God spent the rest of 2013 assuring me without any doubt that God answers our prayers. I believed the antithesis of what I had come into the year believing: I believed that God could do anything. I had watched Him rebuild my heart. But very importantly, through my experience wandering away I had seen that heart: my ugly, scornful, discompassionate heart. For the first time, I saw with clear eyes how desperately far for perfect, or even good, I was. And I'm not just talking about 2012. Even on a human scale, I had been every form of awkward, every vestige of broken, every prideful inch of 'together'. It wasn't for shame that I saw these things, but for gratitude. I finally understood that of all the people in the world who needed grace, I was not exempt. And God had taken the liberty to change those things in me over and above what I ever could have hoped. (And He's not done yet!)
But seeing in myself the capacity to do all wrong, all things hateful, I newly understood looking at others with love. For the most mired pieces of humanity in another, I felt I could look gently in the eye and say, Me too, friend. For the most horrifying sin, I could say, I understand. I could no longer point out the wrong of anyone, because always behind my eyes was my own reflection.
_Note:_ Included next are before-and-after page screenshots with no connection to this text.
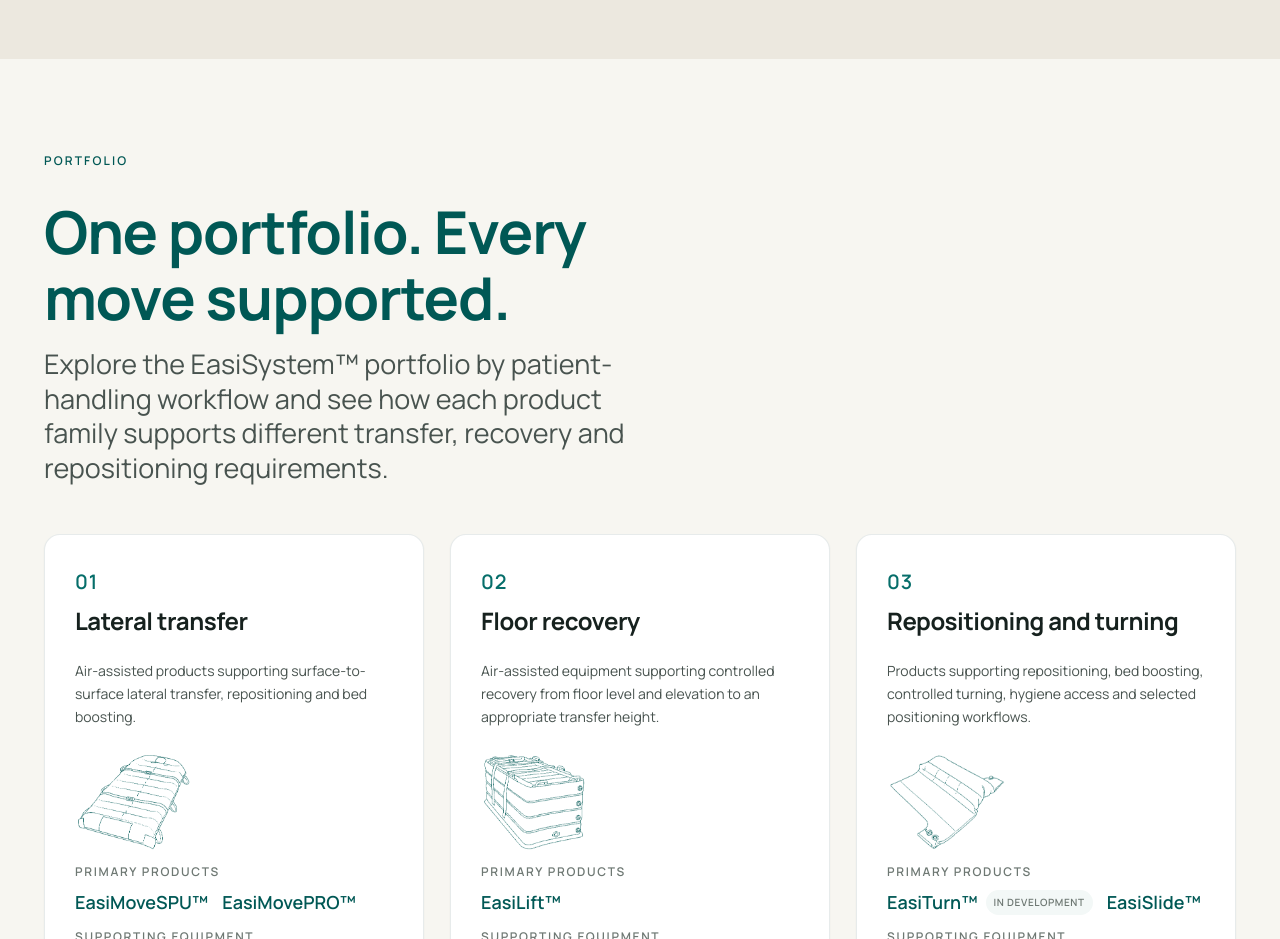
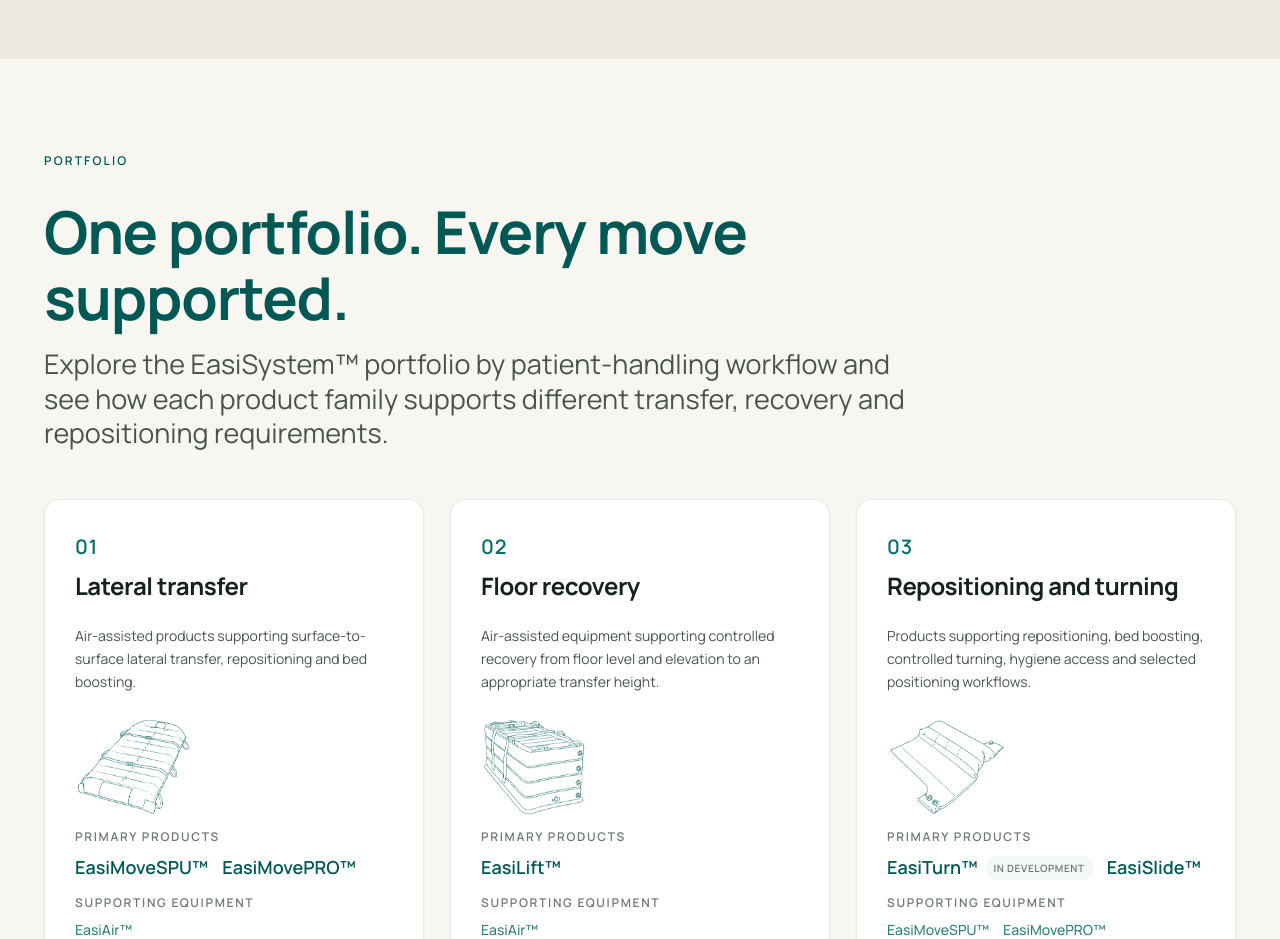
Before and after one commit to achl354/DMG-site, a Next.js app: page / in a window 1280 px wide. Shown: the part 1540-2479 px from the top of the page. Built offline with nearby package versions, Linux system fonts and the light colour scheme; no server answers.

Commit message:
Widen the portfolio intro text on desktop
At 60ch the intro block stopped at roughly half the container width,
leaving the right side empty next to the full-width card grid below.
Widens it to 90ch at >=1024px so the heading and body spread further
right; mobile keeps the narrower 60ch measure.

```diff
--- a/components/homepage/PortfolioScrollSection/PortfolioScrollSection.module.css
+++ b/components/homepage/PortfolioScrollSection/PortfolioScrollSection.module.css
@@ -9,3 +9,9 @@
   max-width: 60ch;
   margin-bottom: var(--space-9);
 }
+
+@media (min-width: 1024px) {
+  .intro {
+    max-width: 90ch;
+  }
+}
```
Let she who has no sin cast the first stone…Such began God, having shown me His love, instructing me how to love other people.
So here we are. I'm not a perfect person, not even a particularly astounding person. But in 2013, I was a lost person who became a found person. I had spent my life knowing and loving God, but in 2013 I began to understand all the more deeply His love for me, and for all people. What has made the difference was not perfecting what I had done for Him (religion), but understanding what He had done for me. And continues to do, every day. I await, with patience, hope and excitement, what 2014 holds.